When he ran VMware Player for the first time and saw his Windows XP machine boot up inside a window on his desktop, he thought it was magical! When I showed him how to run an application and hide the VM in Unity mode he was blown away. The ability to quickly and easily access his files and programs completely eliminated all of his anxiety about the move to Windows 7.
How to do this yourself If you are planning to move to Windows 7, you can use these tools on your own to get the same results. Below are the simple steps I followed to make the move to Windows 7 simple and painless. (Click on pictures to enlarge)
2) Install VMware Converter on the Windows PC you would like to virtualize to run in Windows 7. I recommend using the default setting.

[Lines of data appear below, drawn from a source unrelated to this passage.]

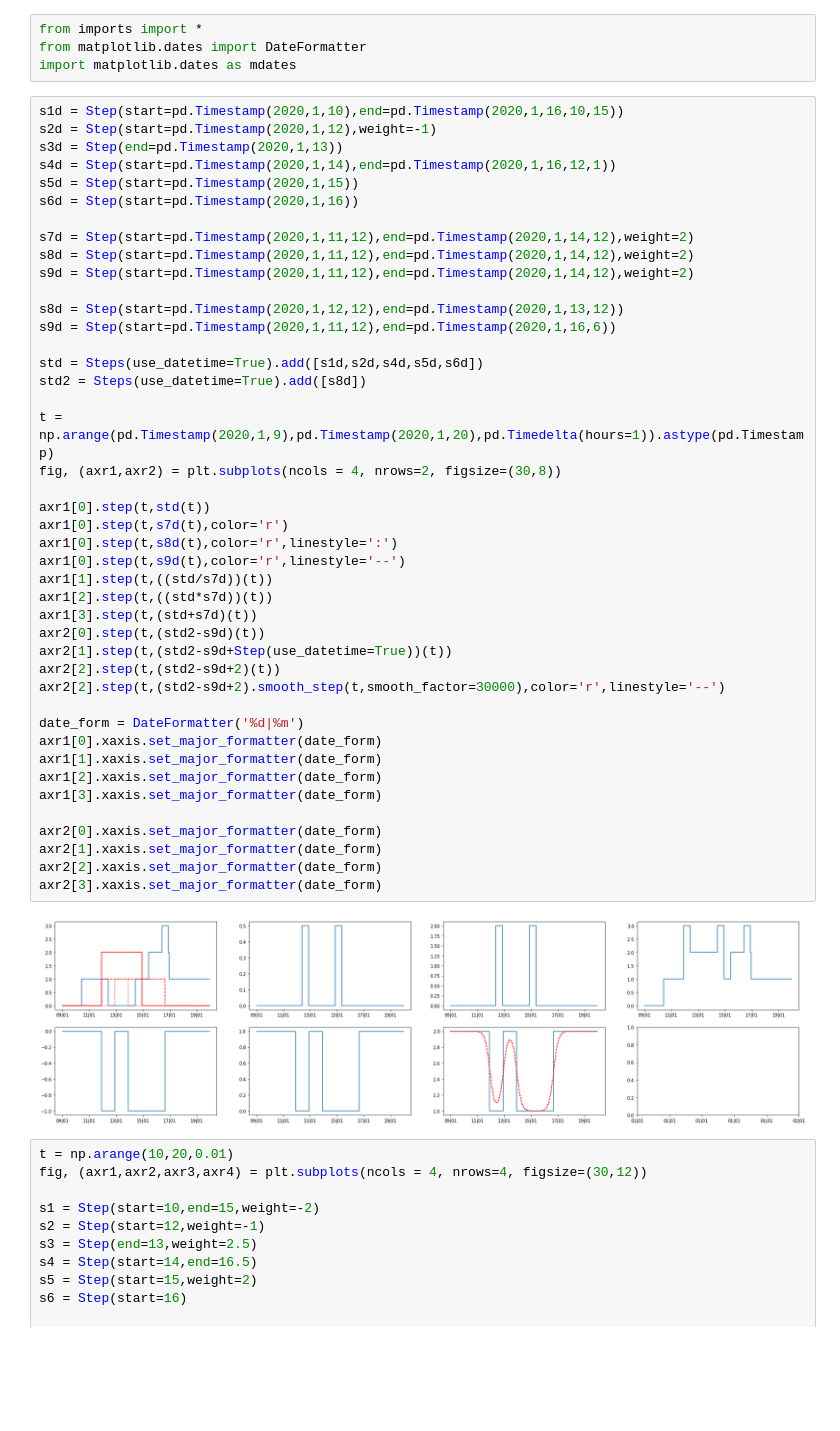
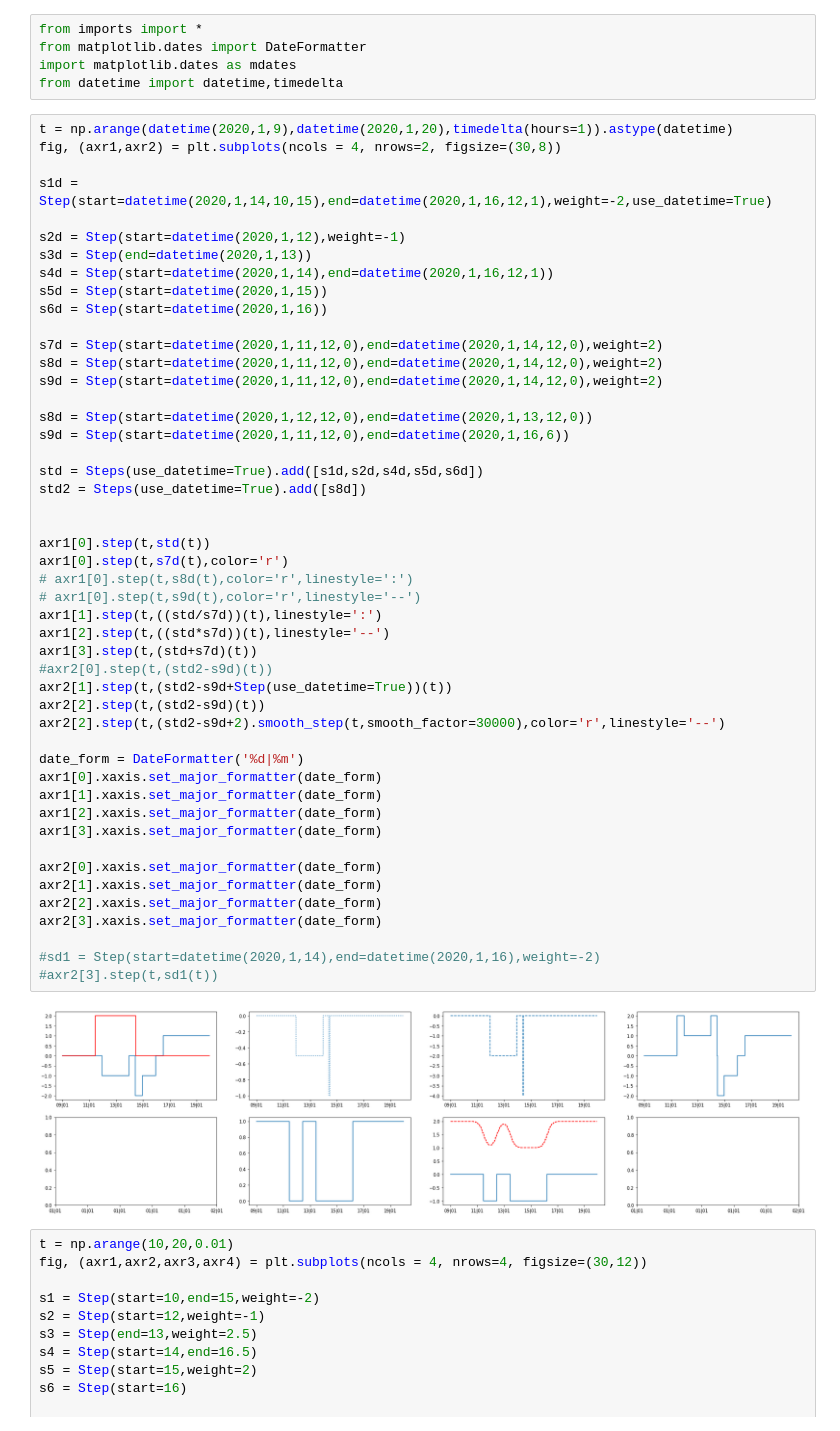
Before and after one commit to probability/topicmodelunderstanding, a Jupyter notebook: Notebooks/operations tests.ipynb, the cells around one changed output. Cells and saved outputs as stored; diff of their text form; blank space fills up the shorter version.

Commit message:
migrated to strictly datetime.datetime

```diff
--- a/Notebooks/operations tests.ipynb
+++ b/Notebooks/operations tests.ipynb
@@ -2,51 +2,57 @@
 from imports import *
 from matplotlib.dates import DateFormatter
 import matplotlib.dates as mdates
+from datetime import datetime,timedelta
 # %%
-s1d = Step(start=pd.Timestamp(2020,1,10),end=pd.Timestamp(2020,1,16,10,15))
-s2d = Step(start=pd.Timestamp(2020,1,12),weight=-1)
-s3d = Step(end=pd.Timestamp(2020,1,13))
-s4d = Step(start=pd.Timestamp(2020,1,14),end=pd.Timestamp(2020,1,16,12,1))
-s5d = Step(start=pd.Timestamp(2020,1,15))
-s6d = Step(start=pd.Timestamp(2020,1,16))
+t = np.arange(datetime(2020,1,9),datetime(2020,1,20),timedelta(hours=1)).astype(datetime)
+fig, (axr1,axr2) = plt.subplots(ncols = 4, nrows=2, figsize=(30,8))
 
-s7d = Step(start=pd.Timestamp(2020,1,11,12),end=pd.Timestamp(2020,1,14,12),weight=2)
-s8d = Step(start=pd.Timestamp(2020,1,11,12),end=pd.Timestamp(2020,1,14,12),weight=2)
-s9d = Step(start=pd.Timestamp(2020,1,11,12),end=pd.Timestamp(2020,1,14,12),weight=2)
+s1d = Step(start=datetime(2020,1,14,10,15),end=datetime(2020,1,16,12,1),weight=-2,use_datetime=True)
 
-s8d = Step(start=pd.Timestamp(2020,1,12,12),end=pd.Timestamp(2020,1,13,12))
-s9d = Step(start=pd.Timestamp(2020,1,11,12),end=pd.Timestamp(2020,1,16,6))
+s2d = Step(start=datetime(2020,1,12),weight=-1)
+s3d = Step(end=datetime(2020,1,13))
+s4d = Step(start=datetime(2020,1,14),end=datetime(2020,1,16,12,1))
+s5d = Step(start=datetime(2020,1,15))
+s6d = Step(start=datetime(2020,1,16))
+
+s7d = Step(start=datetime(2020,1,11,12,0),end=datetime(2020,1,14,12,0),weight=2)
+s8d = Step(start=datetime(2020,1,11,12,0),end=datetime(2020,1,14,12,0),weight=2)
+s9d = Step(start=datetime(2020,1,11,12,0),end=datetime(2020,1,14,12,0),weight=2)
+
+s8d = Step(start=datetime(2020,1,12,12,0),end=datetime(2020,1,13,12,0))
+s9d = Step(start=datetime(2020,1,11,12,0),end=datetime(2020,1,16,6))
 
 std = Steps(use_datetime=True).add([s1d,s2d,s4d,s5d,s6d])
 std2 = Steps(use_datetime=True).add([s8d])
 
-t = np.arange(pd.Timestamp(2020,1,9),pd.Timestamp(2020,1,20),pd.Timedelta(hours=1)).astype(pd.Timestamp)
-fig, (axr1,axr2) = plt.subplots(ncols = 4, nrows=2, figsize=(30,8))
 
 axr1[0].step(t,std(t))
 axr1[0].step(t,s7d(t),color='r')
-axr1[0].step(t,s8d(t),color='r',linestyle=':')
-axr1[0].step(t,s9d(t),color='r',linestyle='--')
-axr1[1].step(t,((std/s7d))(t))
-axr1[2].step(t,((std*s7d))(t))
+# axr1[0].step(t,s8d(t),color='r',linestyle=':')
+# axr1[0].step(t,s9d(t),color='r',linestyle='--')
+axr1[1].step(t,((std/s7d))(t),linestyle=':')
+axr1[2].step(t,((std*s7d))(t),linestyle='--')
 axr1[3].step(t,(std+s7d)(t))
-axr2[0].step(t,(std2-s9d)(t))
+#axr2[0].step(t,(std2-s9d)(t))
 axr2[1].step(t,(std2-s9d+Step(use_datetime=True))(t))
-axr2[2].step(t,(std2-s9d+2)(t))
+axr2[2].step(t,(std2-s9d)(t))
 axr2[2].step(t,(std2-s9d+2).smooth_step(t,smooth_factor=30000),color='r',linestyle='--')
 
 date_form = DateFormatter('%d|%m')
 axr1[0].xaxis.set_major_formatter(date_form)
 axr1[1].xaxis.set_major_formatter(date_form)
 axr1[2].xaxis.set_major_formatter(date_form)
 axr1[3].xaxis.set_major_formatter(date_form)
 
 axr2[0].xaxis.set_major_formatter(date_form)
 axr2[1].xaxis.set_major_formatter(date_form)
 axr2[2].xaxis.set_major_formatter(date_form)
 axr2[3].xaxis.set_major_formatter(date_form)
+
+#sd1 = Step(start=datetime(2020,1,14),end=datetime(2020,1,16),weight=-2)
+#axr2[3].step(t,sd1(t))
 # %% [output]
-[figure, old version]
+[figure, new version]
 # %%
 t = np.arange(10,20,0.01)
 fig, (axr1,axr2,axr3,axr4) = plt.subplots(ncols = 4, nrows=4, figsize=(30,12))
```
Also changed, not shown: 5 other files.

3) Run VMware Converter after installation. Click the “Convert Machine” button in the toolbar to start the wizard.
4) Conversion Wizard Step 1: The source type should be “Powered-on Machine” and specific powered-on machine should be set to “This local machine”. Click Next.

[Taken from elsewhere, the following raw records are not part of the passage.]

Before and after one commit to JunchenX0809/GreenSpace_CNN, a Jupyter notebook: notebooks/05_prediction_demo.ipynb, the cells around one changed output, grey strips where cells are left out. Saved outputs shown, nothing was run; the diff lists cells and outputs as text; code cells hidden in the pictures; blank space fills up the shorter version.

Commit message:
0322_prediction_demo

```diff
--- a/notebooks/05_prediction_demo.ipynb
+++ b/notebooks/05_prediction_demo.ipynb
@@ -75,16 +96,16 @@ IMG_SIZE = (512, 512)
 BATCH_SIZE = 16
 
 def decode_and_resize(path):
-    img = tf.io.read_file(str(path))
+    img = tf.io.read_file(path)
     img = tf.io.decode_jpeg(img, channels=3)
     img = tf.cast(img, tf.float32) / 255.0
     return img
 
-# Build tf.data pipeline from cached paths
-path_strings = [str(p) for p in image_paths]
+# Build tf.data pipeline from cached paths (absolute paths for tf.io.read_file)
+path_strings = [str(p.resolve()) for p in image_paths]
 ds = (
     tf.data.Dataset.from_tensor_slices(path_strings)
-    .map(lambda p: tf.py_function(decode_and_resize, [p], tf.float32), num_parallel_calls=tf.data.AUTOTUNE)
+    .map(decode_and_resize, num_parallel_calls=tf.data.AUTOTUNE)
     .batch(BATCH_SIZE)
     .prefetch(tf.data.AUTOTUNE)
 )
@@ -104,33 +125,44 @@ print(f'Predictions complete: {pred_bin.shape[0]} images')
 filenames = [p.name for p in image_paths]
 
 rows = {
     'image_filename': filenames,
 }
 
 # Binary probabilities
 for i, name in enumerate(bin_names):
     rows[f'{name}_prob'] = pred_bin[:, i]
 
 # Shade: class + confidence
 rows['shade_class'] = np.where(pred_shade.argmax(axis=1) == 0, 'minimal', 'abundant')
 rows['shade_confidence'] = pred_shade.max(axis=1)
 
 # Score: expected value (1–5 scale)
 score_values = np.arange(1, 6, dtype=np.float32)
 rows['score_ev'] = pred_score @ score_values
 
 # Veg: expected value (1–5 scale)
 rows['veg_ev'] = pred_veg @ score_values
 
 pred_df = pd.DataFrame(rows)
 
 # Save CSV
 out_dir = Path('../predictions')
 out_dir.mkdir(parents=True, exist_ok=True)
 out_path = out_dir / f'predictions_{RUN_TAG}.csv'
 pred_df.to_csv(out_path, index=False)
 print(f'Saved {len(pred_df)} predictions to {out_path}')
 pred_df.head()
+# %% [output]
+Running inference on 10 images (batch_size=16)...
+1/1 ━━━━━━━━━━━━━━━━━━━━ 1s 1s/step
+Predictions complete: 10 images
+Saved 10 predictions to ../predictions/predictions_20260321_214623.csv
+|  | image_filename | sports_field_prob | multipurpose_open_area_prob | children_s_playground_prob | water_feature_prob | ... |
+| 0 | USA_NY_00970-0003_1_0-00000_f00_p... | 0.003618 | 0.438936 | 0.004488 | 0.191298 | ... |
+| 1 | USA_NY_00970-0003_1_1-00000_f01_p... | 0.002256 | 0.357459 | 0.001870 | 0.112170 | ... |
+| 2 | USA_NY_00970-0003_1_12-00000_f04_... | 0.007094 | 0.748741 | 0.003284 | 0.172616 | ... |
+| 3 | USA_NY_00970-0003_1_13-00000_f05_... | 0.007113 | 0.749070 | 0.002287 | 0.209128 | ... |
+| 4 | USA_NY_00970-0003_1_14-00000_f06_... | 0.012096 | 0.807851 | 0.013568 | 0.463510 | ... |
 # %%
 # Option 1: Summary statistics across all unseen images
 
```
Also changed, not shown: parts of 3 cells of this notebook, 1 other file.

5) Conversion Wizard Step 2: Destination type should be “VMware Workstation or Other VMware virtual machine.” The VMware Product selected should be “VMware Workstation 6.5”. Give your virtual machine a name, it can be anything, I chose “My XP PC”. Choose a location to save the virtual machine. I selected an external hard drive to make it easier to copy it to the new PC. You can save it to the new PC over the network, but for this example, I wanted to keep it simple.
6) Conversion Wizard Step 3: In the “Devices” section click “edit” and increase the memory to 512MB. This can be increased up to 1024MB if your new machine has 4 GB or more memory.

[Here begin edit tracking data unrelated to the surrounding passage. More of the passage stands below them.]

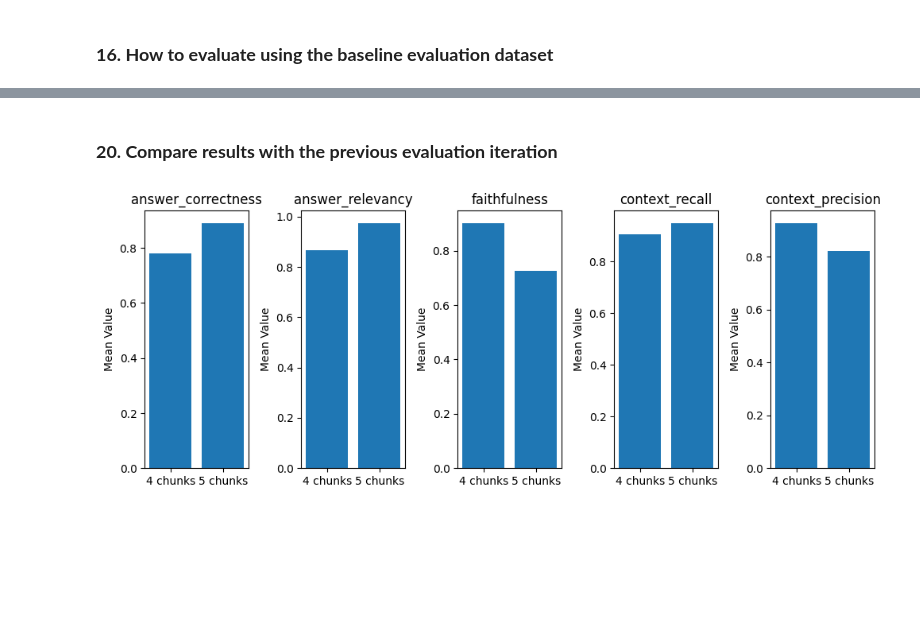
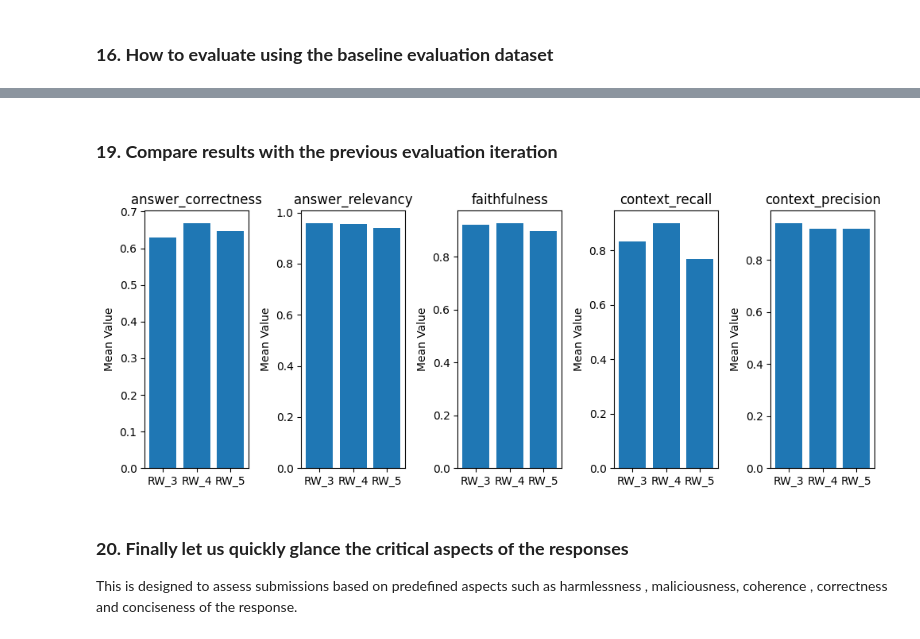
Before and after one commit to qdrant/qdrant-rag-eval, a Jupyter notebook: workshop-rag-eval-qdrant-ragas/notebook/naive_rag_eval_qdrant_ragas.ipynb, the cells around one changed output, grey strips where cells are left out. Saved outputs shown, nothing was run; the diff lists cells and outputs as text; code cells hidden in the pictures; blank space fills up the shorter version.

Commit message:
adding dependencies for viz and adding example of aspect critic in the notebook (#11)

```diff
--- a/workshop-rag-eval-qdrant-ragas/notebook/naive_rag_eval_qdrant_ragas.ipynb
+++ b/workshop-rag-eval-qdrant-ragas/notebook/naive_rag_eval_qdrant_ragas.ipynb
@@ -712,0 +695,8 @@ evaluation_result_df_chunk_5.head(20)
+# %%
+#rag_response_data
+
+## The dataset used to evaluate RAG using RAGAS
+## Note this is the dataset needed for evaluation hence has to be recreated everytime changes to RAG config is made
+rag_response_dataset_512_5 = Dataset.from_dict(rag_eval_dataset_512_5)
+## Saving the evaluation dataset offline
+rag_response_dataset_512_5.to_csv('rag_response_512_5.csv')
@@ -712,0 +721,15 @@ evaluation_result_df_chunk_5.head(20)
+# %%
+result_512_5 = evaluate(
+        rag_response_dataset_512_5,
+        metrics=[
+            answer_correctness,
+            answer_relevancy,
+            faithfulness,
+            context_recall,
+            context_precision
+        ],
+       raise_exceptions=False
+    )
+# %%
+evaluation_result_df_512_5 = result_512_5.to_pandas()
+evaluation_result_df_512_5.iloc[:10]
@@ -713,11 +748,11 @@ evaluation_result_df_chunk_5.head(20)
 # %% [markdown]
-### **20. Compare results with the previous evaluation iteration**
+### **19. Compare results with the previous evaluation iteration**
 # %%
 ## Result comparison
 import pandas as pd
 import matplotlib.pyplot as plt
 
-def compare_dataframes(df1, df2):
+def compare_dataframes(df1, df2 , df3):
     # Extract the specified columns from both dataframes
     headers = ['answer_correctness', 'answer_relevancy', 'faithfulness', 'context_recall', 'context_precision']
 
@@ -727,7 +762,7 @@ def compare_dataframes(df1, df2):
     # Plot bar plots for each header
     for i, header in enumerate(headers):
         ax = axes[i]
-        ax.bar(['4 chunks', '5 chunks'], [df1[header].mean(), df2[header].mean()])
+        ax.bar(['RW_3','RW_4', 'RW_5'], [df1[header].mean(), df2[header].mean(), df3[header].mean()])
         ax.set_title(header)
         ax.set_ylabel('Mean Value')
 
@@ -741,5 +774,8 @@ def compare_dataframes(df1, df2):
 # %%
 # Example result comparison:
-compare_dataframes(evaluation_result_df_512, evaluation_result_df_chunk_5)
+compare_dataframes(evaluation_result_df_512_3, evaluation_result_df_512_4, evaluation_result_df_512_5)
 # %% [output]
-[figure, old version]
+[figure, new version]
+# %% [markdown]
+### **20. Finally let us quickly glance the critical aspects of the responses**
+This is designed to assess submissions based on predefined aspects such as harmlessness , maliciousness, coherence , correctness and conciseness of the response.
```
Also changed, not shown: parts of 47 cells of this notebook, 1 other file.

7) Conversion Wizard Step 3: In the “Networks” section click “edit”. Most people will see multiple network adapters (NICs) listed. Typically the NICs listed are wired ethernet, WiFi, and a (FireWire/iLink/1394) port. Select “NAT” in the drop down list box under Connection Type next to the ethernet and WiFi network adapters. If you are unsure, select NAT for all
14) Once the installation is complete, you will need to restart your PC.
15) Now VMware Player is ready to go.
16) Once VMware Converter has completed the conversion process,you are ready to move your Windows XP PC to your Windows 7 laptop.
17) If you stored the virtual machines to an external hard drive as I did, you can run your Windows XP virtual machines from the external hard drive or copy the virtual machine to your new Windows 7 PC’s hard drive. I copied it to the “Documents” folder on the Windows 7 PC. With the large hard drives found on most new PCs, I recommend copying it to your new machine’s internal hard drive so you can quickly access applications and files as need. If you start to use the Windows XP virtual machines less and less, I would move it to an external hard drive to keep it as a backup in case you need it.
18) Now we are ready to run our Windows XP machines with VMware Player in Windows 7. Click the VMware Player icon to open up the program.
19) Click “Open a Virtual Machine”.
20) Find the file with the name you gave your virtual machine in step #5, select it and click “Open”.
21) Now you will see the Windows XP Machines start to boot up.
22) Once you see the Windows XP desktop in VMware Player, go to the “Virtual Machine” menu and select